Mifid II, introduced one year ago, has brought trading costs under closer scrutiny, with many asset managers negotiating lower commission rates, Greenwich Associates says in a new report.
Combined average commission rates fell to 8.4 basis points (bps) in 2018 from 9.7 in 2017 in developed markets, and to 12.7 bps from 16.7 bps in emerging markets, while they rose to 40.1 bps from 34.0 bps in frontier markets, the report adds.
‘Understandably, the largest decreases were seen from fund managers that fall under the purview of Mifid II and have become globally compliant across regions,’ says Greenwich Associates director Will Llamas in a statement.
The rules have also created an increase in asset managers’ activity in electronic trading, which has contributed to a reduction in execution rates, the report notes.
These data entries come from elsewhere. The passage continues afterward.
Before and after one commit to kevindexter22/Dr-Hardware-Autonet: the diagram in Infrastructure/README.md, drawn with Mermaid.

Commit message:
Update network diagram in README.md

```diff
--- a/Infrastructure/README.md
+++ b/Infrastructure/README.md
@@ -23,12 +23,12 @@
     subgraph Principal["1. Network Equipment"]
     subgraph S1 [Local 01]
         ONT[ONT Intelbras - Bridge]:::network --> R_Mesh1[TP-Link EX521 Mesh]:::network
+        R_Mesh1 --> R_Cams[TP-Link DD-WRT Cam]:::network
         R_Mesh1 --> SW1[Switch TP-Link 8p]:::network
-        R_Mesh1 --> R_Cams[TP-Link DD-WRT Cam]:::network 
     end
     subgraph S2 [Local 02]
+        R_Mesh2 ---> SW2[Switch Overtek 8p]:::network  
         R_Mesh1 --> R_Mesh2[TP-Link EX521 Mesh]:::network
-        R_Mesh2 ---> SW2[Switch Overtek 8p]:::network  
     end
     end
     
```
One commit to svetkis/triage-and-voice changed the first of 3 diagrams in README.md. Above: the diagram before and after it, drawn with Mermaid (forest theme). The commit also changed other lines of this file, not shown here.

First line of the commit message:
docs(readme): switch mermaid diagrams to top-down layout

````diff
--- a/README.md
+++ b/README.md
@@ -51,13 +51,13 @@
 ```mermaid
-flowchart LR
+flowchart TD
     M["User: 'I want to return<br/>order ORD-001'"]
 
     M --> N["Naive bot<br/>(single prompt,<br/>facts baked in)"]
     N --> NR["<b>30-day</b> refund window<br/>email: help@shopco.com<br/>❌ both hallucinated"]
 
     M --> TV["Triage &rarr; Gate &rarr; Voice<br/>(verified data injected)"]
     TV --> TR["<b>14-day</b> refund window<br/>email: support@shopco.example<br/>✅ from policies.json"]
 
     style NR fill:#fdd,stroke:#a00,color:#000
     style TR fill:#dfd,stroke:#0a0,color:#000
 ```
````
Mifid II’s separation of execution commission and research payment has brought new scrutiny on trade costs, and many asset managers have responded by both negotiating lower commission rates with brokers and increasing their activity in lower-cost electronic trading.
With the brighter spotlight on fees, investment managers are actively analyzing their global commission rate structure to identify markets where their cost-per-trade is higher than that of their peers. This has created a pressing need for reliable data on rates.
Mifid II is therefore catalyzing innovation, and the trading of stocks means experimentation with new tools, analytics and business models to navigate the new landscape, notes Greenwich Associates.
‘Competitive dynamics will continue to drive market structure, just like we are already seeing in the emergence of new venues in equity trading and the growth of e-trading,’ says Richard Johnson, vice president of Greenwich Associates’ market structure and technology division.
Also driving significant change – with some important unintended consequences – are dark-pool limits established by Mifid II. Concerned about the potential detrimental effect of high levels of equity dark-pool trading on price and liquidity discovery, regulators introduced caps limiting the amount of non-displayed trading that could occur under the reference price waiver – that is, dark-pool trades that leverage price discovery from light-pool (or lit) markets.
The dark-pool caps were officially introduced in March 2018 and have had the desired effect, significantly reducing the amount of dark trading via the reference price waiver from a peak of 5 percent at the end of 2017 to about 1 percent today.
In equities, there have been calls for regulators to recalibrate the double-volume caps on dark-pool trading, which are considered too restrictive. These caps have likely led to the growth in periodic auctions and systematic internalisers (SIs) that buy-side traders say have been beneficial in helping them source liquidity, according to Greenwich Associates. Published data indicates that SIs have captured a significant portion of the market, with estimates as high as 34 percent.
‘SIs represent a potential loophole to the dark-volume caps. This was was not fully anticipated by the regulators and runs counter to the objectives of reducing fragmentation and promoting lit markets,’ says Johnson.
This all comes as Goldman Sachs has hired an expert on the structure of stock markets from rival Morgan Stanley, as big investment banks continue to assess the new European trading rulebook brought about by Mifid II.
Eleanor Beasley will join Goldman this month as European head of market structure and regulatory strategy. She specializes in helping banks and investment firms comply with the rules for trading stocks under Mifid II and is also a leading financial expert on the original Mifid legislation.